> **WHAT THIS TASK INVOLVES**
For each line below that includes the string "from", show the whole line.

> **RECORDED INFORMATION**
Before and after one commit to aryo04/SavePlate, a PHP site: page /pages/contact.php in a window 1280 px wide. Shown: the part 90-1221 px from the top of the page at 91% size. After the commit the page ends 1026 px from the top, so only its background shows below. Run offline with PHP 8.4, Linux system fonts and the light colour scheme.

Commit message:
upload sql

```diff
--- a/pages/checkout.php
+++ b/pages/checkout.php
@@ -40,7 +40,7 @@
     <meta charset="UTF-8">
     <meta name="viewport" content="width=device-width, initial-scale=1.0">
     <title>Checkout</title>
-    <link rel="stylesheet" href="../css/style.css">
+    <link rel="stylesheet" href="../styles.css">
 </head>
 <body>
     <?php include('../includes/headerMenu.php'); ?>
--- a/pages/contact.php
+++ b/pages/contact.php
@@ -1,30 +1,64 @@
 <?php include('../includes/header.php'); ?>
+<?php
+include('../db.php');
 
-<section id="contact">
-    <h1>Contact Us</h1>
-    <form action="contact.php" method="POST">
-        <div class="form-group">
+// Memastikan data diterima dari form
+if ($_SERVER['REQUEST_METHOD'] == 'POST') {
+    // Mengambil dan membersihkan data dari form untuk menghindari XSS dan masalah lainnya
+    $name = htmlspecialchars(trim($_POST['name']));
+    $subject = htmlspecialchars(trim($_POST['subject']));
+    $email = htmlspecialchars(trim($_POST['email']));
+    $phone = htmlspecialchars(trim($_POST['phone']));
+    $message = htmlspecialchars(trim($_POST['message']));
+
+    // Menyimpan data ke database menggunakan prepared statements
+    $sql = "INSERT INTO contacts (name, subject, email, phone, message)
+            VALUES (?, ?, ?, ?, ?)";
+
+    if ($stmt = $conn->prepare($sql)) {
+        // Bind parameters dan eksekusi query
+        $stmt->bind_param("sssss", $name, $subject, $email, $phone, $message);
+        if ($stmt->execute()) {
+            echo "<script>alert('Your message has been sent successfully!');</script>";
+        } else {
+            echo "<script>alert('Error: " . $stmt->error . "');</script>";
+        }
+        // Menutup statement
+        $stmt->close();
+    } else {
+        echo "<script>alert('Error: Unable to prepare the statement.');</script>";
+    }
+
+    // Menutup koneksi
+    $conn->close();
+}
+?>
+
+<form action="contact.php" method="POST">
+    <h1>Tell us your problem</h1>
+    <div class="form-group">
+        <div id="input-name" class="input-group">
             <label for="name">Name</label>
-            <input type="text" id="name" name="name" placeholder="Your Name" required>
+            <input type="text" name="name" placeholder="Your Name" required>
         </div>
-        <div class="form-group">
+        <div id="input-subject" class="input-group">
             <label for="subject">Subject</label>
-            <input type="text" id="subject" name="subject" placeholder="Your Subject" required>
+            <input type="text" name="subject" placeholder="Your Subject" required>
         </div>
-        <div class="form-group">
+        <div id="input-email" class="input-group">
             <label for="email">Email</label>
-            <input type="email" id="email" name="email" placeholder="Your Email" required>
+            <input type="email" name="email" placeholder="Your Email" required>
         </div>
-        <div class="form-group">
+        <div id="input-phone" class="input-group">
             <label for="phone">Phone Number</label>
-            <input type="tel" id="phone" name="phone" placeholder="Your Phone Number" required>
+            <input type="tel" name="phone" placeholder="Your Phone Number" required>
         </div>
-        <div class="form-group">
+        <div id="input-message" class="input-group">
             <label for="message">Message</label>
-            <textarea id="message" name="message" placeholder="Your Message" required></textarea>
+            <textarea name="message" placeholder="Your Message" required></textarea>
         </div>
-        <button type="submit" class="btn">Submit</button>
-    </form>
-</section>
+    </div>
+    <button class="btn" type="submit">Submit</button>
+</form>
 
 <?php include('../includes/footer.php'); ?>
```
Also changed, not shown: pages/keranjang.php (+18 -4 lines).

==

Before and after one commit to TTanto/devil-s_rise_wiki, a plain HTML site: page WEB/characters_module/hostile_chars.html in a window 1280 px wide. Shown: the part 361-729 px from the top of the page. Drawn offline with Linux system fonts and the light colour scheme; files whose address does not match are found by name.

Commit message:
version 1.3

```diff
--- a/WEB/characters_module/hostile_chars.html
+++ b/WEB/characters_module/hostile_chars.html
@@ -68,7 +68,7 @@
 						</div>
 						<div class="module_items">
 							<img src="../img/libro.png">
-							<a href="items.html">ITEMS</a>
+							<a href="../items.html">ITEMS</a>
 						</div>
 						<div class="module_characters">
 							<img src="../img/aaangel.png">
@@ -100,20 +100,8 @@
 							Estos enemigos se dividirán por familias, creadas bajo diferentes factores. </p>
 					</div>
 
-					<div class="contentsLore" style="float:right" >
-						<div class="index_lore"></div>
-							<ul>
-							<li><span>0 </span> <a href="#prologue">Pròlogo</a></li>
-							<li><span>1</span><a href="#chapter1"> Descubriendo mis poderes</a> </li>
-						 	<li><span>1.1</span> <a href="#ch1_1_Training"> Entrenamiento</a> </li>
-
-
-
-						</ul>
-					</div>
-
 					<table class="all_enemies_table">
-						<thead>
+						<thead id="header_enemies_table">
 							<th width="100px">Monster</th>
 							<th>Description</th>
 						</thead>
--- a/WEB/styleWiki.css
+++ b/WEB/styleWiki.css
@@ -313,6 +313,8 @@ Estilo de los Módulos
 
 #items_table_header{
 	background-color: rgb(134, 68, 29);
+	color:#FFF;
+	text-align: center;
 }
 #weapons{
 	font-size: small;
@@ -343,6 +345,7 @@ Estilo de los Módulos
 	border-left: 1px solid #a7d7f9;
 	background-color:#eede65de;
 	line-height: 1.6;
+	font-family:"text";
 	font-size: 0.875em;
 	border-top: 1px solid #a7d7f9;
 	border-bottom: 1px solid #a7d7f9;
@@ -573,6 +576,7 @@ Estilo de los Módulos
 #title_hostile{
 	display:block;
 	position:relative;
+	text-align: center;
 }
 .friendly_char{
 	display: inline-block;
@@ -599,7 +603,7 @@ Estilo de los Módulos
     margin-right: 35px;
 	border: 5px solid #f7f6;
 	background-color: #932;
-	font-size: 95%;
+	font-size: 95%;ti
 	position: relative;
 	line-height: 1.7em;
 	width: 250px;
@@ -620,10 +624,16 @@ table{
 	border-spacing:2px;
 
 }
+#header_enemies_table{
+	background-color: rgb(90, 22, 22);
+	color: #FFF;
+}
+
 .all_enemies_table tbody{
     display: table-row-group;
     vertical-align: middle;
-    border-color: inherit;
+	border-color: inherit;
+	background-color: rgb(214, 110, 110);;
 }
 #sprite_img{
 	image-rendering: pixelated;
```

> **SOLUTION**
Before and after one commit to aryo04/SavePlate, a PHP site: page /pages/contact.php in a window 1280 px wide. Shown: the part 90-1221 px from the top of the page at 91% size. After the commit the page ends 1026 px from the top, so only its background shows below. Run offline with PHP 8.4, Linux system fonts and the light colour scheme.
Before and after one commit to TTanto/devil-s_rise_wiki, a plain HTML site: page WEB/characters_module/hostile_chars.html in a window 1280 px wide. Shown: the part 361-729 px from the top of the page. Drawn offline with Linux system fonts and the light colour scheme; files whose address does not match are found by name.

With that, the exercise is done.